A medley of pervasive networks and interoperable information technologies has produced a new state of persistent surveillance, connectivity, and analysis. No more sitting down at laptops or reaching for mobile devices.
We’ve entered the Age of Ambient Computing, a convergence of cheap sensors, wireless connectivity, increasingly powerful microchips, and advanced analytics that is redefining the nature of public and private spaces in the world’s developed economies.
The good news: ambient computing is largely hands-free and effortless, at least from the perspective of the average citizen. The bad news: it’s like the weather—good or bad, you can’t avoid it.

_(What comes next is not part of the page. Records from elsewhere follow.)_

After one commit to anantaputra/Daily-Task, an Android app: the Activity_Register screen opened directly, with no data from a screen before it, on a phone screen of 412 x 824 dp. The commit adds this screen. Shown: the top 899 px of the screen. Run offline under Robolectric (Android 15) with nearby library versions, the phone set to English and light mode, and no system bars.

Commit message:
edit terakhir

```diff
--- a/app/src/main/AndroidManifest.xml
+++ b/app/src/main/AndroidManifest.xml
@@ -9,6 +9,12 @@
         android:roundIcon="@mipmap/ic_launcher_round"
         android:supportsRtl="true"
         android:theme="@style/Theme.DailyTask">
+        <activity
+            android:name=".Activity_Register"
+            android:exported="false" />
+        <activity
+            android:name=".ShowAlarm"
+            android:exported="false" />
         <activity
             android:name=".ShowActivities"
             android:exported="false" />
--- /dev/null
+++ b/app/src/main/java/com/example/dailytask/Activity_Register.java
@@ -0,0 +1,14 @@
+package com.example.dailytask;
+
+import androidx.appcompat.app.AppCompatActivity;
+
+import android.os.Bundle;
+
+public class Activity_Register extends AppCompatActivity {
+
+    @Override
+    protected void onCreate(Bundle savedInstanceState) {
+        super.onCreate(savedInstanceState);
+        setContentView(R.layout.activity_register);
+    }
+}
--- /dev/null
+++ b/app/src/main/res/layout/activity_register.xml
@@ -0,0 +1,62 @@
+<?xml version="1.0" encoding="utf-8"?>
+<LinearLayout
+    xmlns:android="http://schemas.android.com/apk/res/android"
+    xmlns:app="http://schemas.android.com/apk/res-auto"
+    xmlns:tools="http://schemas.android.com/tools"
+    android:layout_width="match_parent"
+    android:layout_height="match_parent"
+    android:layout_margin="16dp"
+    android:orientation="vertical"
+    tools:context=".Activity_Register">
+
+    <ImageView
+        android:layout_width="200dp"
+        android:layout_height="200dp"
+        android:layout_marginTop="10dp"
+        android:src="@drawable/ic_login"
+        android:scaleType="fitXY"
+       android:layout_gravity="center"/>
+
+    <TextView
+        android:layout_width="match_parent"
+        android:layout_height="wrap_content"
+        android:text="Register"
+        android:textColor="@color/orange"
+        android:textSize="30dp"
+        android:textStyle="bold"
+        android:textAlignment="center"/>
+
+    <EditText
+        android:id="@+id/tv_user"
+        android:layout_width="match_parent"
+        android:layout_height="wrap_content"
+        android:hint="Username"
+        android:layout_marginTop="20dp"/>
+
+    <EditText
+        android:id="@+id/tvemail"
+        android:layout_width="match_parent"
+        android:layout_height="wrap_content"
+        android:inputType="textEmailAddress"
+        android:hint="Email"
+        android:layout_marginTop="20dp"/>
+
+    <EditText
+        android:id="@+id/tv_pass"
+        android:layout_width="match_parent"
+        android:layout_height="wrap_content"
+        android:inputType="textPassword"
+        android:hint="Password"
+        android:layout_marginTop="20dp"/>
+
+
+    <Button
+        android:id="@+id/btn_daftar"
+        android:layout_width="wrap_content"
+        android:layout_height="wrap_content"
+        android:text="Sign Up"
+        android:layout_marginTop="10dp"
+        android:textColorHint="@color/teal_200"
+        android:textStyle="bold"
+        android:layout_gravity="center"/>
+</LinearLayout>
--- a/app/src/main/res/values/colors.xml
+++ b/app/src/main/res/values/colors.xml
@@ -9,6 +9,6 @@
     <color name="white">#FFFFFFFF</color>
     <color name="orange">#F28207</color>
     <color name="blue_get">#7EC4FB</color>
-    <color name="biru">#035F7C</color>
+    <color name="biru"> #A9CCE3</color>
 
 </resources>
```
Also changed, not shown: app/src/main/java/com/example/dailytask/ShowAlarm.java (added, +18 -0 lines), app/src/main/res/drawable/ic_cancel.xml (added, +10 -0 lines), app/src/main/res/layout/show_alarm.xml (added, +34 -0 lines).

Ready or not, we’re surrounded by sensors that collect data and send it via networks to analytics that convert the data into information for a potpourri of end users ranging from corporate marketers to government security agencies.
Here are some hypothetical examples: you walk into a conference hall and a Bluetooth Low Energy (BLE) beacon beams a short coded message announcing its proximity. Assuming that you have an app on your phone that can interpret and identify the beacon, you see a welcome message on your lock screen, along with directions to the room where a session you’ve signed up to attend is starting in five minutes. Your phone also displays information about when lunch will be served, and confirms your choice of the chicken, fish, or vegan entree.
That’s a fairly benign and innocuous case. Let’s ...